╭──

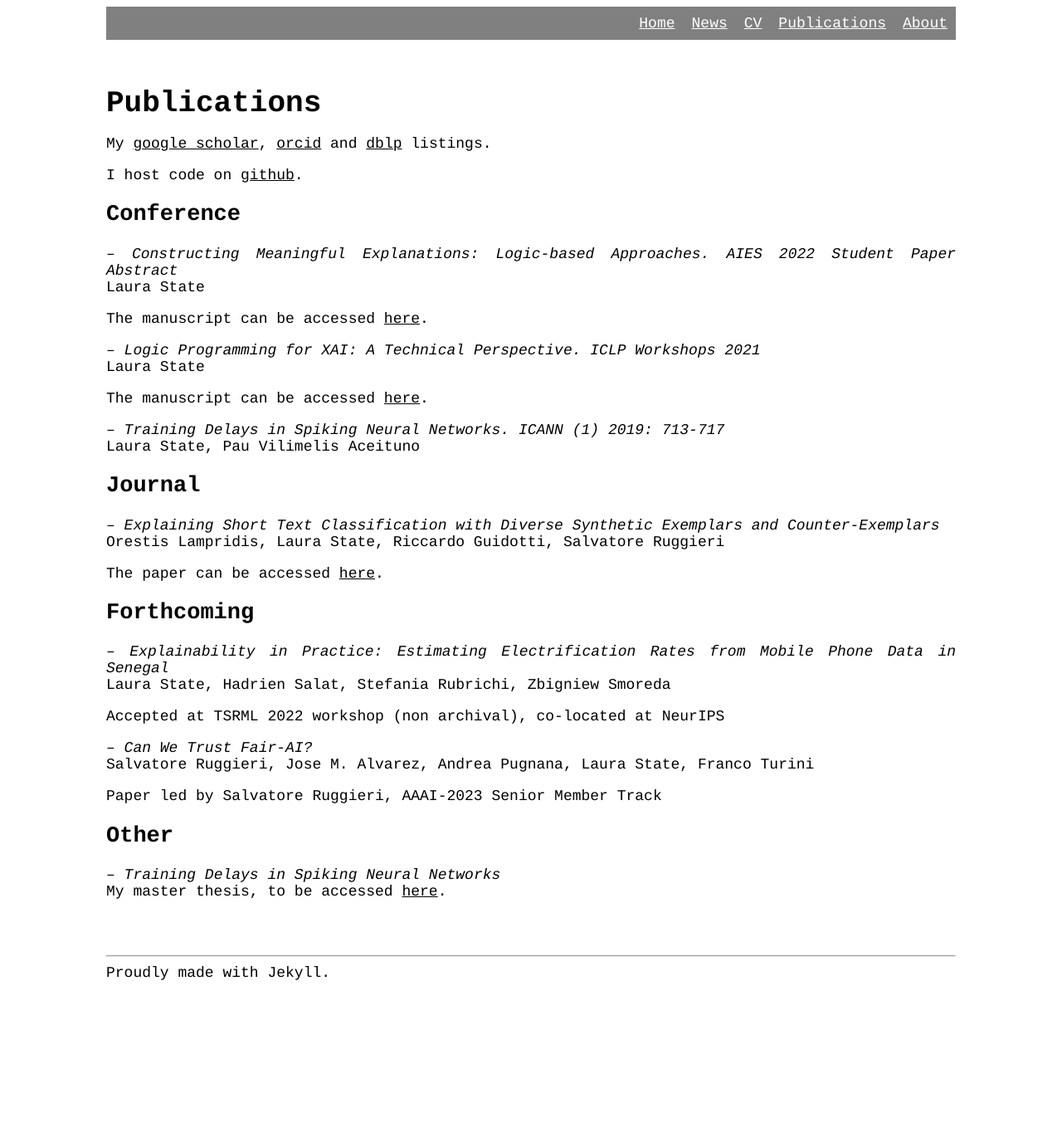
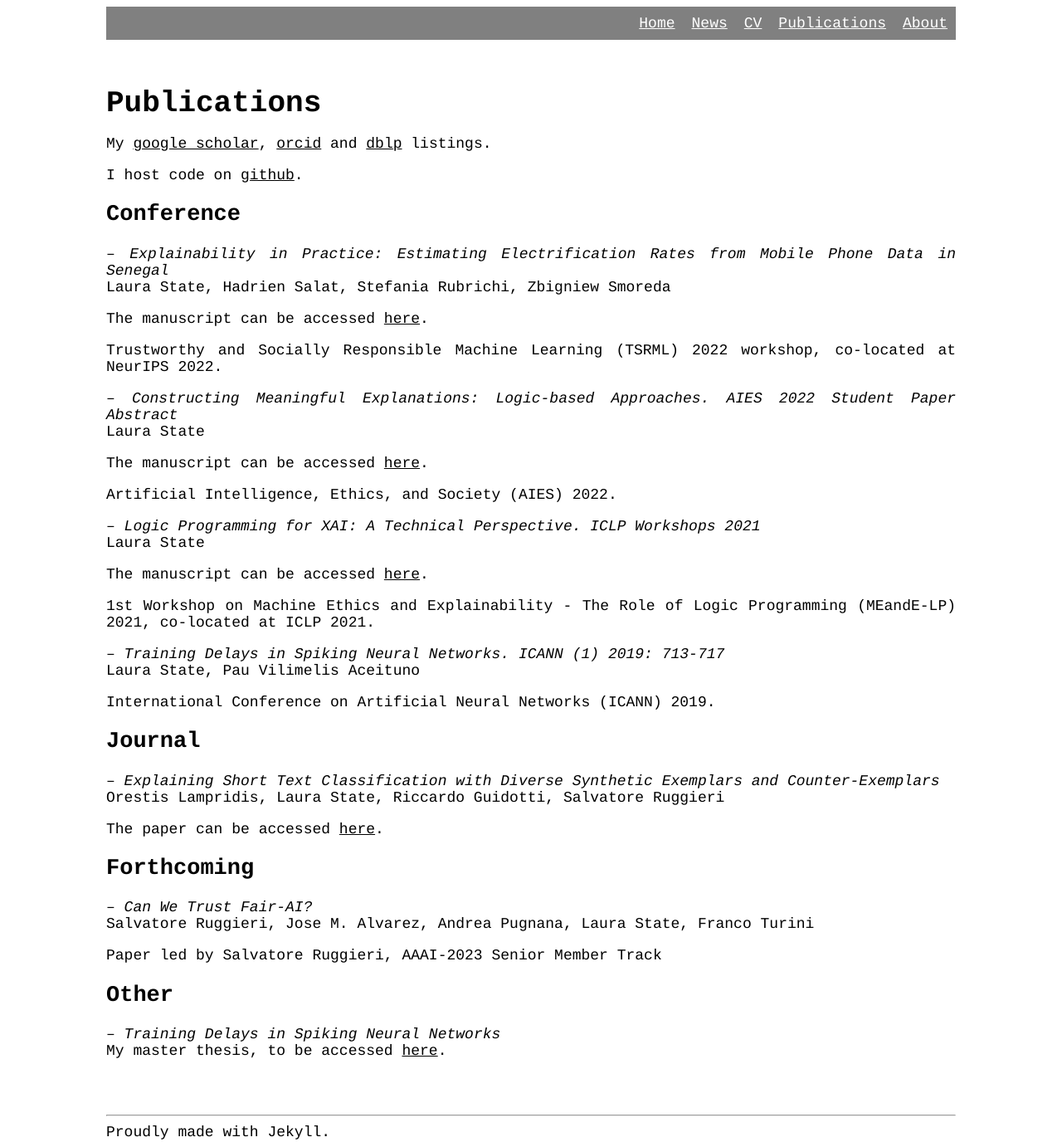
Before and after one commit to lstate/lstate.github.io, a Jekyll site: the page built from _pages/publications.markdown, in a window 1280 px wide. Shown: the whole page at 83% size. Built offline with Jekyll 4.4.1, drawn with Linux system fonts in a browser that asks for light colours; before the commit the page ends 1190 px from its top, so only the background shows below that.

Commit message:
update publications
and add some infos for conferences

```diff
--- a/_pages/publications.markdown
+++ b/_pages/publications.markdown
@@ -17,18 +17,31 @@ I host code on [github](https://github.com/lstate).
 
 ## Conference
 
+-- *Explainability in Practice: Estimating Electrification Rates from Mobile Phone Data in Senegal* \\
+Laura State, Hadrien Salat, Stefania Rubrichi, Zbigniew Smoreda
+
+The manuscript can be accessed [here](https://arxiv.org/abs/2211.06277).
+
+Trustworthy and Socially Responsible Machine Learning (TSRML) 2022 workshop, co-located at NeurIPS 2022.
+
 -- *Constructing Meaningful Explanations: Logic-based Approaches. AIES 2022 Student Paper Abstract* \\
 Laura State
 
 The manuscript can be accessed [here](https://dl.acm.org/doi/10.1145/3514094.3539544).
+
+Artificial Intelligence, Ethics, and Society (AIES) 2022.
 
 -- *Logic Programming for XAI: A Technical Perspective. ICLP Workshops 2021* \\
 Laura State
 
 The manuscript can be accessed [here](http://ceur-ws.org/Vol-2970/meepaper1.pdf).
 
+1st Workshop on Machine Ethics and Explainability - The Role of Logic Programming (MEandE-LP) 2021, co-located at ICLP 2021.
+
 -- *Training Delays in Spiking Neural Networks. ICANN (1) 2019: 713-717* \\
 Laura State, Pau Vilimelis Aceituno
+
+International Conference on Artificial Neural Networks (ICANN) 2019.
 
 
 ## Journal
@@ -41,11 +54,6 @@ The paper can be accessed [here](https://rdcu.be/cNnnR).
 
 ## Forthcoming
 
--- *Explainability in Practice: Estimating Electrification Rates from Mobile Phone Data in Senegal* \\
-Laura State, Hadrien Salat, Stefania Rubrichi, Zbigniew Smoreda
-
-Accepted at TSRML 2022 workshop (non archival), co-located at NeurIPS
-
 -- *Can We Trust Fair-AI?* \\
 Salvatore Ruggieri, Jose M. Alvarez, Andrea Pugnana, Laura State, Franco Turini
 
```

╰──

About this exercise: Lines holding the string "located" are the answer; copy each one from the listing above.

The completed task:
+Trustworthy and Socially Responsible Machine Learning (TSRML) 2022 workshop, co-located at NeurIPS 2022.
+1st Workshop on Machine Ethics and Explainability - The Role of Logic Programming (MEandE-LP) 2021, co-located at ICLP 2021.
-Accepted at TSRML 2022 workshop (non archival), co-located at NeurIPS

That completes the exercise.